7. Keep in mind how your salespeople are getting paid.
Working in sales is unlike pretty much any other job. There are plenty of analogies that describe their peculiar world (such as “eat what you kill” and “coin-operated”), but the main thing to remember is that you’re getting paid no matter what while they make most of their money when they actually sell something.
Commission-based sales creates commission-based thinking, so you need to remember how they’re viewing the world. Anything that complicates the sales cycle, slows it down, or shrinks the size of the deal is a negative, while anything that helps them quickly snag a purchase order or increases the size of the purchase is a huge win for them.
It’s also important that you don’t start comparing paychecks (or doing the math in your head). A good salesperson is going to make way more than you, but a bad salesperson will make less… and likely be looking for a new job a lot sooner than you. They take the risk, they get the reward…no one gets into product management for the money!
8. Play favorites and assemble your own team of sales standouts.

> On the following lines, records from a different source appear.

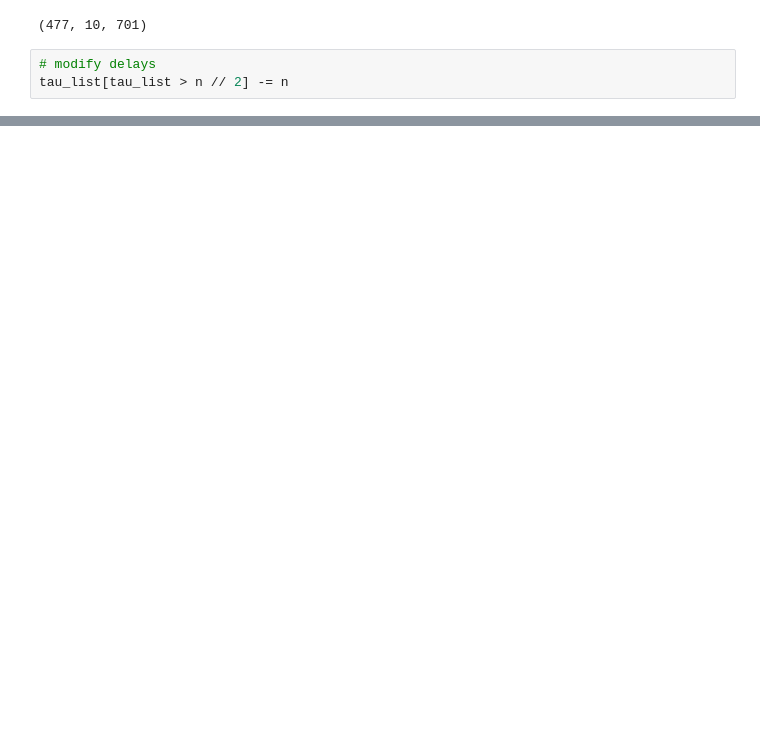
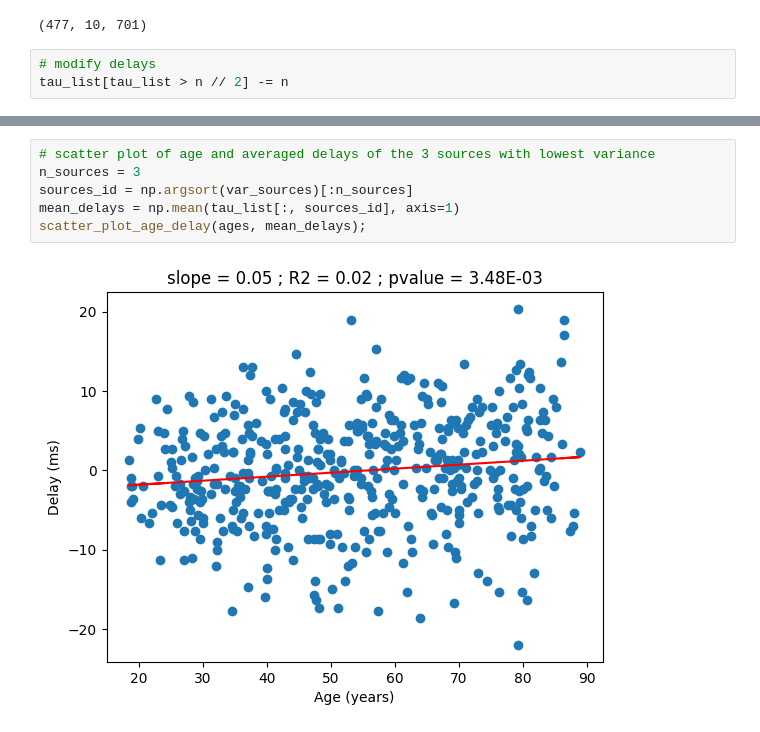
Before and after one commit to AmbroiseHeurtebise/internship_m2, a Jupyter notebook: mlsp_plots/plot_estimated_delays.ipynb, the cells around one changed output, grey strips where cells are left out. Drawn from its saved outputs; the diff is of its cells as text; blank space fills up the shorter version.

```diff
--- a/mlsp_plots/plot_estimated_delays.ipynb
+++ b/mlsp_plots/plot_estimated_delays.ipynb
@@ -154,0 +175,8 @@ sources variance :  [222.71556593 151.7193149  171.83355968 220.5827389  512.501
+# %%
+# scatter plot of age and averaged delays of the 3 sources with lowest variance
+n_sources = 3
+sources_id = np.argsort(var_sources)[:n_sources]
+mean_delays = np.mean(tau_list[:, sources_id], axis=1)
+scatter_plot_age_delay(ages, mean_delays);
+# %% [output]
+[figure, added]
```
Also changed, not shown: parts of 10 cells of this notebook.
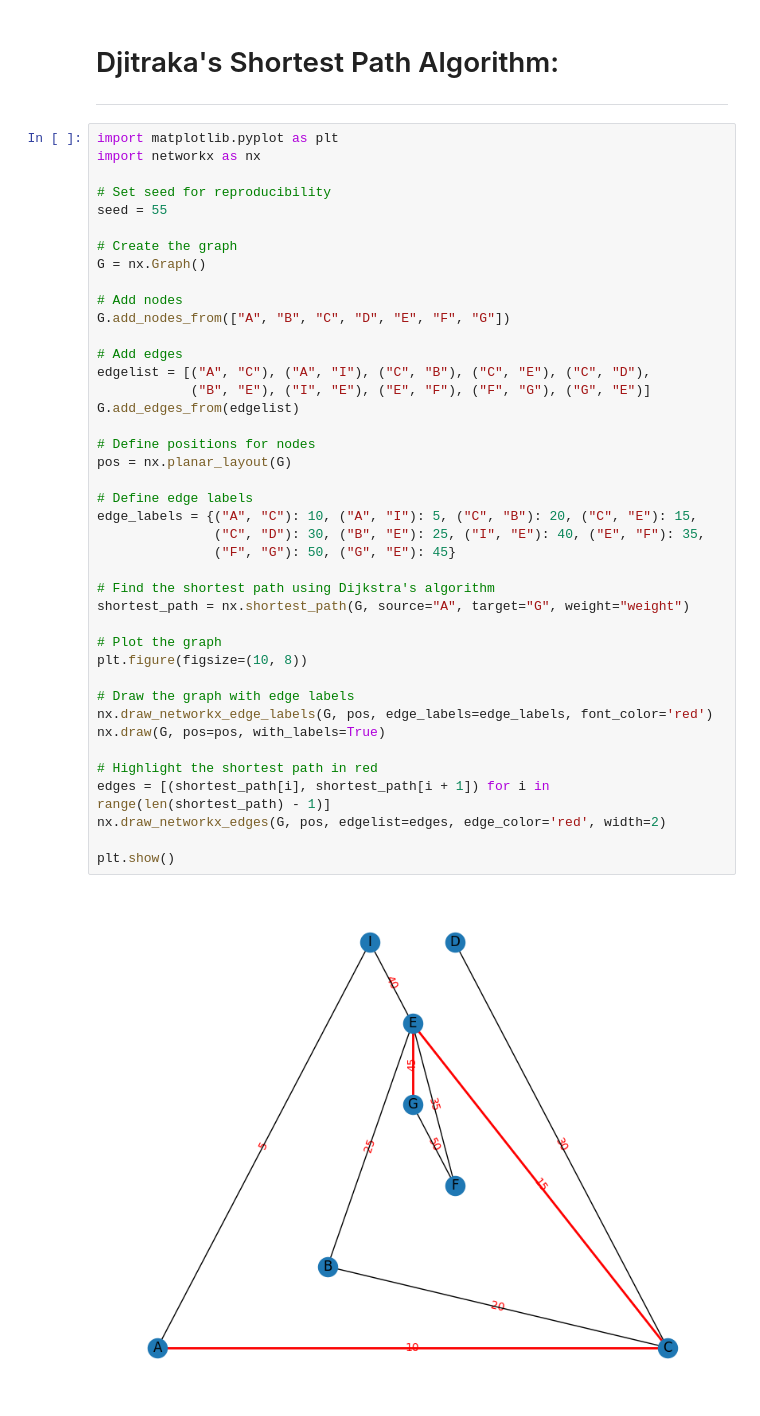
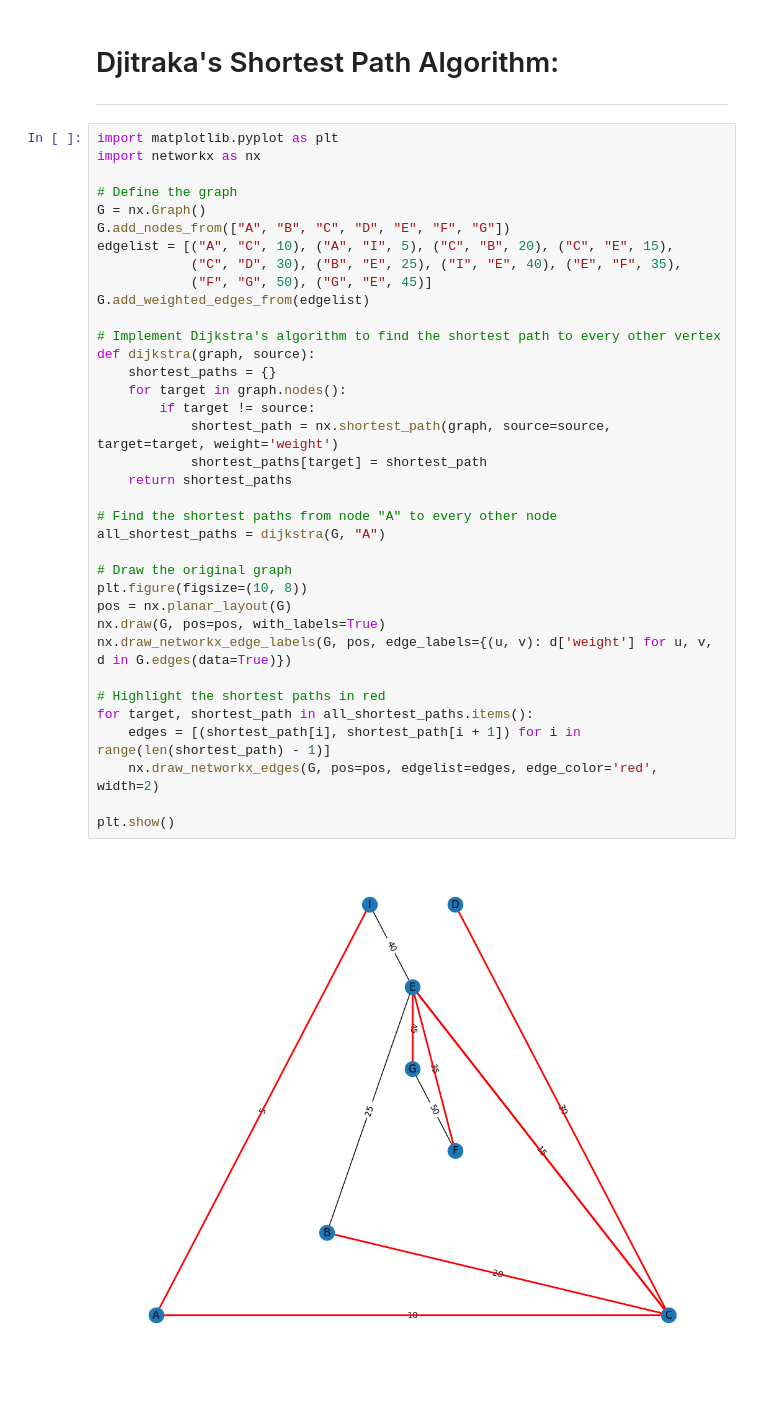
Before and after one commit to Whos-Andrei-Go/Discrete_Math_2, a Jupyter notebook: Programming_Assignments/Lecture_4_Answers.ipynb, the cells around one changed output. Drawn from its saved outputs; the diff is of its cells as text.

```diff
--- a/Programming_Assignments/Lecture_4_Answers.ipynb
+++ b/Programming_Assignments/Lecture_4_Answers.ipynb
@@ -130,43 +130,38 @@ plt.show()
 # %%
 import matplotlib.pyplot as plt
 import networkx as nx
 
-# Set seed for reproducibility
-seed = 55
+# Define the graph
+G = nx.Graph()
+G.add_nodes_from(["A", "B", "C", "D", "E", "F", "G"])
+edgelist = [("A", "C", 10), ("A", "I", 5), ("C", "B", 20), ("C", "E", 15),
+            ("C", "D", 30), ("B", "E", 25), ("I", "E", 40), ("E", "F", 35),
+            ("F", "G", 50), ("G", "E", 45)]
+G.add_weighted_edges_from(edgelist)
 
-# Create the graph
-G = nx.Graph()
+# Implement Dijkstra's algorithm to find the shortest path to every other vertex
+def dijkstra(graph, source):
+    shortest_paths = {}
+    for target in graph.nodes():
+        if target != source:
+            shortest_path = nx.shortest_path(graph, source=source, target=target, weight='weight')
+            shortest_paths[target] = shortest_path
+    return shortest_paths
 
-# Add nodes
-G.add_nodes_from(["A", "B", "C", "D", "E", "F", "G"])
+# Find the shortest paths from node "A" to every other node
+all_shortest_paths = dijkstra(G, "A")
 
-# Add edges
-edgelist = [("A", "C"), ("A", "I"), ("C", "B"), ("C", "E"), ("C", "D"),
-            ("B", "E"), ("I", "E"), ("E", "F"), ("F", "G"), ("G", "E")]
-G.add_edges_from(edgelist)
+# Draw the original graph
+plt.figure(figsize=(10, 8))
+pos = nx.planar_layout(G)
+nx.draw(G, pos=pos, with_labels=True)
+nx.draw_networkx_edge_labels(G, pos, edge_labels={(u, v): d['weight'] for u, v, d in G.edges(data=True)})
 
-# Define positions for nodes
-pos = nx.planar_layout(G)
-
-# Define edge labels
-edge_labels = {("A", "C"): 10, ("A", "I"): 5, ("C", "B"): 20, ("C", "E"): 15,
-               ("C", "D"): 30, ("B", "E"): 25, ("I", "E"): 40, ("E", "F"): 35,
-               ("F", "G"): 50, ("G", "E"): 45}
-
-# Find the shortest path using Dijkstra's algorithm
-shortest_path = nx.shortest_path(G, source="A", target="G", weight="weight")
-
-# Plot the graph
-plt.figure(figsize=(10, 8))
-
-# Draw the graph with edge labels
-nx.draw_networkx_edge_labels(G, pos, edge_labels=edge_labels, font_color='red')
-nx.draw(G, pos=pos, with_labels=True)
-
-# Highlight the shortest path in red
-edges = [(shortest_path[i], shortest_path[i + 1]) for i in range(len(shortest_path) - 1)]
-nx.draw_networkx_edges(G, pos, edgelist=edges, edge_color='red', width=2)
+# Highlight the shortest paths in red
+for target, shortest_path in all_shortest_paths.items():
+    edges = [(shortest_path[i], shortest_path[i + 1]) for i in range(len(shortest_path) - 1)]
+    nx.draw_networkx_edges(G, pos=pos, edgelist=edges, edge_color='red', width=2)
 
 plt.show()
 # %% [output]
-[figure, old version]
+[figure, new version]
```
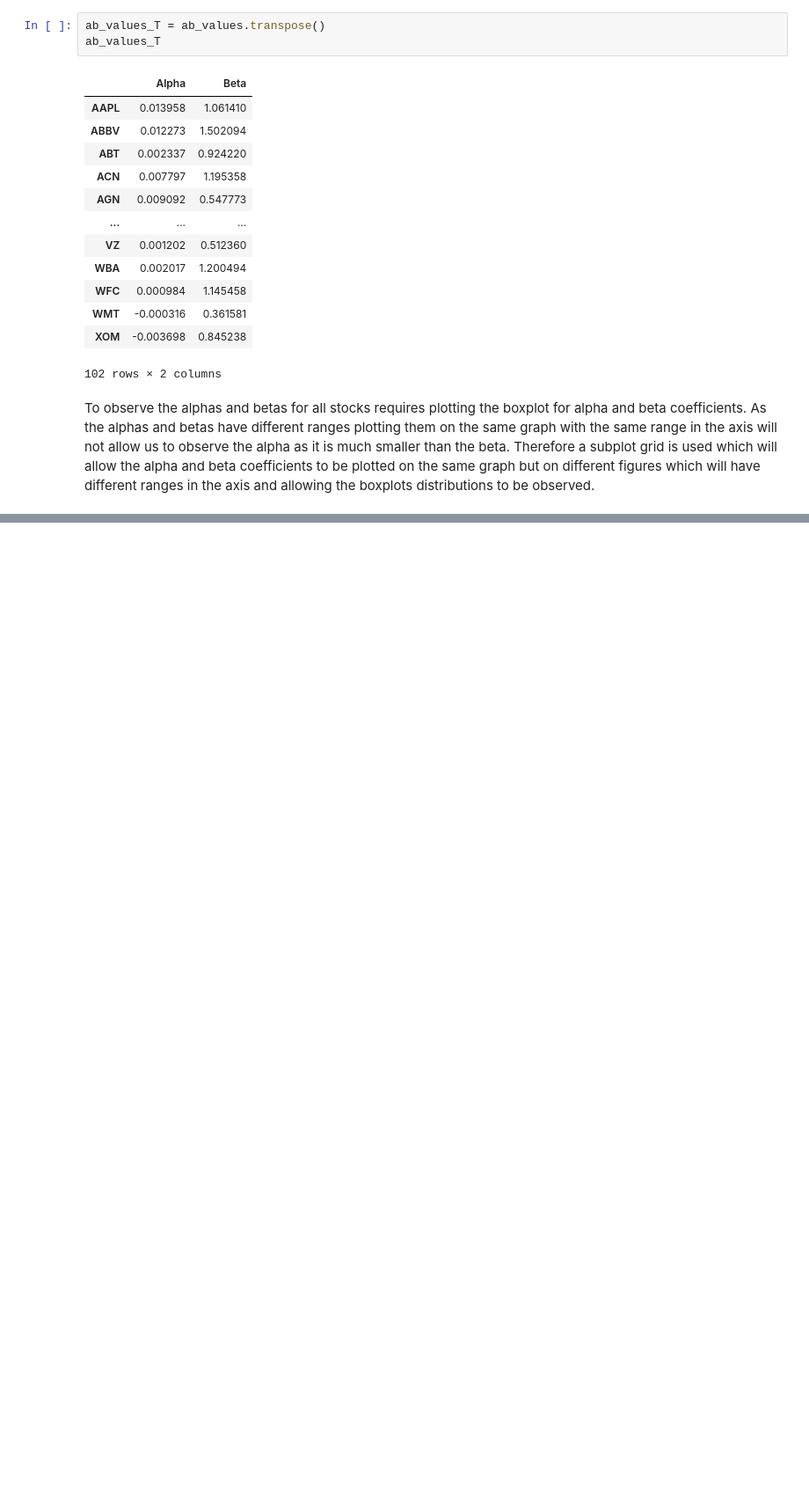
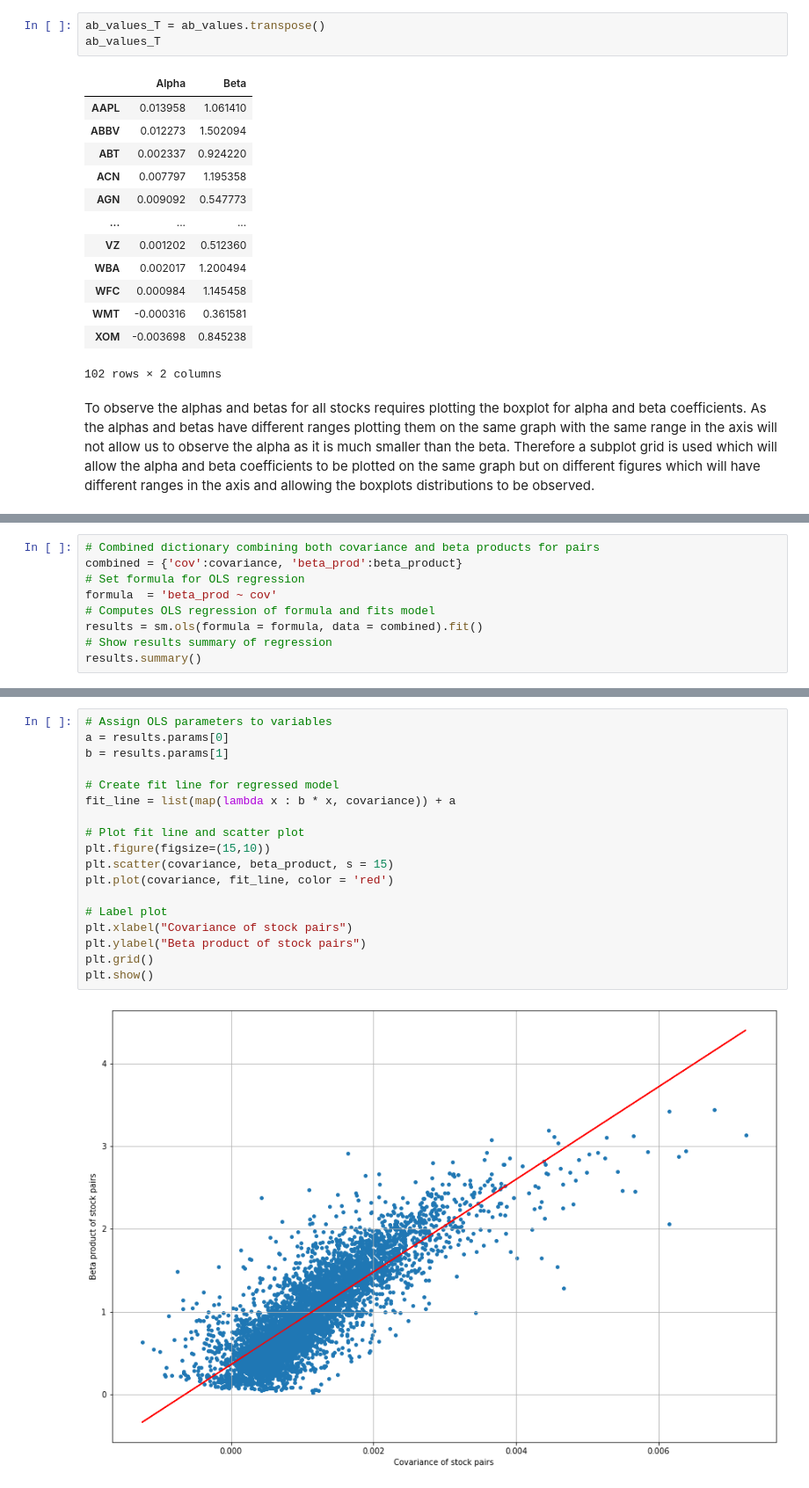
Before and after one commit to atanasi99/SingleIndexModelAB, a Jupyter notebook: SingleIndexModel.ipynb, the cells around one changed output, grey strips where cells are left out. Shown at 88% size. Saved outputs shown, nothing was run; the diff lists cells and outputs as text; blank space fills up the shorter version.

```diff
--- a/SingleIndexModel.ipynb
+++ b/SingleIndexModel.ipynb
@@ -185,0 +260,9 @@ plt.show()
+# %%
+# Combined dictionary combining both covariance and beta products for pairs
+combined = {'cov':covariance, 'beta_prod':beta_product}
+# Set formula for OLS regression
+formula  = 'beta_prod ~ cov'
+# Computes OLS regression of formula and fits model
+results = sm.ols(formula = formula, data = combined).fit()
+# Show results summary of regression
+results.summary()
@@ -185,0 +295,20 @@ plt.show()
+# %%
+# Assign OLS parameters to variables
+a = results.params[0]
+b = results.params[1]
+
+# Create fit line for regressed model
+fit_line = list(map(lambda x : b * x, covariance)) + a
+
+# Plot fit line and scatter plot
+plt.figure(figsize=(15,10))
+plt.scatter(covariance, beta_product, s = 15)
+plt.plot(covariance, fit_line, color = 'red')
+
+# Label plot
+plt.xlabel("Covariance of stock pairs")
+plt.ylabel("Beta product of stock pairs")
+plt.grid()
+plt.show()
+# %% [output]
+[figure, added]
```
Also changed, not shown: parts of 16 cells of this notebook.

In a perfect world, you would have the time to win over every salesperson in the company and provide them with the extra training and support they need. But there’s only so many hours in the day, so your best bet is to focus on a few influential salespeople that have taken an interest in your product and your assistance.
“These are the salespeople whom others respect and query for advice, and these influential salespeople can be great champions for your product for obvious reasons,” says Jeff Lash of How to Be a Good Product Manager. “If they develop a passion for your product and if you have a productive relationship with them, those positive benefits will be passed on to others. Additionally, they can serve as a great source of information for you, as they will pass on what they are hearing about from other salespeople, as well as from customers, competitors, and the market in general.”
Once you’ve selected your personal sales all-star team, you can use them to test things out with soft launches before rolling out new products and messaging to the entire rank and file.
As Steve Johnson fro Under10 Consulting says,
“You can’t support a hundred salespeople but you can support a few. Go on sales calls, observe what works and what doesn’t, take notes on what the sales team and the clients are saying about the product and the problems it solves. Go for a meal after each call and chat with the sales people about what they’re seeing. Get it right, working with a small sales team, and when you’ve nailed it, you can roll it out to the entire sales team with sales tools and messaging that have been perfected.”
9. Be responsive.
Last, but certainly not least, if you want to maintain a good rapport with your sales team, you need to get back to them as quickly as possible. Unnecessary delays can squash a deal, whether it’s a potential client’s budget getting reallocated or a competitor swooping in with a sweeter offer.
If you want a good rapport with your sales team, get back to them as quickly as possible.Tweet This
“Respond to calls and emails from the sales force promptly. They will appreciate this,” says Eric Krock of Lifemate Solutions. It will maximize their ability to close business. It will encourage them to contact you with questions in the future instead of providing their own ‘best guess.’”
So go find a salesperson and conduct an impromptu win/loss review of their latest trip. Ask the VP of Sales if you can sit in on a pipeline review. Schedule a refresher webinar for the regional reps. It’s time to spend some quality time with your sales team.